Wherever "href" appears in the records below, copy the line that holds it.

Top of DATASET RECORDS

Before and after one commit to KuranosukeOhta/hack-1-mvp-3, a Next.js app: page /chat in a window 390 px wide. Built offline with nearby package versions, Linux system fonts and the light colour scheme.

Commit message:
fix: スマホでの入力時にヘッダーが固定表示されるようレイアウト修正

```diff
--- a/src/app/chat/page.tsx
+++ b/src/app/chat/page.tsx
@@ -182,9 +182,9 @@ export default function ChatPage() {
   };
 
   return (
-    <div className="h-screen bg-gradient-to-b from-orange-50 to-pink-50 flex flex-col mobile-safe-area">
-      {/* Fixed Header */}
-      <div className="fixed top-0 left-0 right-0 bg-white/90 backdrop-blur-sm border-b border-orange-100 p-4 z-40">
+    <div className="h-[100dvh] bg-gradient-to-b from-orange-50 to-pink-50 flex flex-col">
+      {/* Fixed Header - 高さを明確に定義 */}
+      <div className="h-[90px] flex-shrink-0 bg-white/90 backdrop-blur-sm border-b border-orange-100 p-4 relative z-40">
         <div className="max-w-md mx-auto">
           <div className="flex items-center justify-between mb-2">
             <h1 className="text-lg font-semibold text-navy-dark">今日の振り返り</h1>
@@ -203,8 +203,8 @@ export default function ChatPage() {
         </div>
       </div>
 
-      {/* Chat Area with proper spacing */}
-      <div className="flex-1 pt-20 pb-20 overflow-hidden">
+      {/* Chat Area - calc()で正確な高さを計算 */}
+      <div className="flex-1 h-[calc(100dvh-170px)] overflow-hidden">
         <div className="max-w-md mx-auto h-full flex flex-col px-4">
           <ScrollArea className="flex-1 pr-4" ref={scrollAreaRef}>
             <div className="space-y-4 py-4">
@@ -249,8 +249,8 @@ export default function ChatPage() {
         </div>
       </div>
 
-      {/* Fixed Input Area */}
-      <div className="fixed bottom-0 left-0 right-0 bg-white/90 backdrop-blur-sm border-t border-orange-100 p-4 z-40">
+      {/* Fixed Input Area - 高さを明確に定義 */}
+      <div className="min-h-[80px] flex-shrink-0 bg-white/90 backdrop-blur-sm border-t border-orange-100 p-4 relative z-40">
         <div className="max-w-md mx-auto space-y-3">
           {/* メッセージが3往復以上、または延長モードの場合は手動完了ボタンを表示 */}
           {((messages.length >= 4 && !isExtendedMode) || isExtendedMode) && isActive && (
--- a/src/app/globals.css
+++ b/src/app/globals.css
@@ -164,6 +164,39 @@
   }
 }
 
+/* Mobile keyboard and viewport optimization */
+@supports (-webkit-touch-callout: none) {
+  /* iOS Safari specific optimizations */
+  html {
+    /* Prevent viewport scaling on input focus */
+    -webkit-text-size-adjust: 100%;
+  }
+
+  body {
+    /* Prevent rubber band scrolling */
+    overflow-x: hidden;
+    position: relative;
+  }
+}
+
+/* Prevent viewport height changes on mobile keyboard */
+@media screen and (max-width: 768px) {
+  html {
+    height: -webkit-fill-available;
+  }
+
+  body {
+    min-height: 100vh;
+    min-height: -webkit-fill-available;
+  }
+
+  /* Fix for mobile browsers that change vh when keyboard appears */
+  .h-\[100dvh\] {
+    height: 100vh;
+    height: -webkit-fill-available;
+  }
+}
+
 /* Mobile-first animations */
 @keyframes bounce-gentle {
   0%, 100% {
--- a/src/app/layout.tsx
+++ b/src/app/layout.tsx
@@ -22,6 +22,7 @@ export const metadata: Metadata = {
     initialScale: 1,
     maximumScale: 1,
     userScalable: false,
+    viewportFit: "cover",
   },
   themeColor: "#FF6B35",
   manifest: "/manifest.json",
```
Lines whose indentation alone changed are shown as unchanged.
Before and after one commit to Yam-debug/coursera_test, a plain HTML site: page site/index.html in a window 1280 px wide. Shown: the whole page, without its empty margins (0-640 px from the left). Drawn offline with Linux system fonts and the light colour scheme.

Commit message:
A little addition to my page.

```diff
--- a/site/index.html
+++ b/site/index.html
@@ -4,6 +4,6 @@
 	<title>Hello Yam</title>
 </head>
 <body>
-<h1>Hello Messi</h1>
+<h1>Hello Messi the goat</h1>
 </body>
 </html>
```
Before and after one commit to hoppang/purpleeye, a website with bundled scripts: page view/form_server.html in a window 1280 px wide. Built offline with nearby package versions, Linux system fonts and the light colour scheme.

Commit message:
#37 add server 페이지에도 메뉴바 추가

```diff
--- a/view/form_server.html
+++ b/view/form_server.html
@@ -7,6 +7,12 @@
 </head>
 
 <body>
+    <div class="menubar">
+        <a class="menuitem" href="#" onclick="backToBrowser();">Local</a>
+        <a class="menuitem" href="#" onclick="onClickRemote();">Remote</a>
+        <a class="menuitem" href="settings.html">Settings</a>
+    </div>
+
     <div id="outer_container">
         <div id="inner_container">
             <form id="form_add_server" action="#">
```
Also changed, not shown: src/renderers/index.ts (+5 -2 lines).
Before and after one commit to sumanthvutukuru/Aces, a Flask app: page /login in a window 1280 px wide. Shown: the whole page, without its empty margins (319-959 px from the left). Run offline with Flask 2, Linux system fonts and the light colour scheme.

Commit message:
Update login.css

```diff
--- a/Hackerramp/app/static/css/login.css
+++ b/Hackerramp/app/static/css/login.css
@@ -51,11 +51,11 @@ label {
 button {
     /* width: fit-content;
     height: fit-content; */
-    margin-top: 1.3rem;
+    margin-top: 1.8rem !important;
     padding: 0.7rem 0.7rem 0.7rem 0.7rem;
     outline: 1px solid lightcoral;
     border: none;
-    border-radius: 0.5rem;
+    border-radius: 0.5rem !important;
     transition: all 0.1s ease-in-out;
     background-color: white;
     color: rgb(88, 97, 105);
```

Bottom of DATASET RECORDS

SOLUTION FOR THIS PROBLEM —
+        <a class="menuitem" href="#" onclick="backToBrowser();">Local</a>
+        <a class="menuitem" href="#" onclick="onClickRemote();">Remote</a>
+        <a class="menuitem" href="settings.html">Settings</a>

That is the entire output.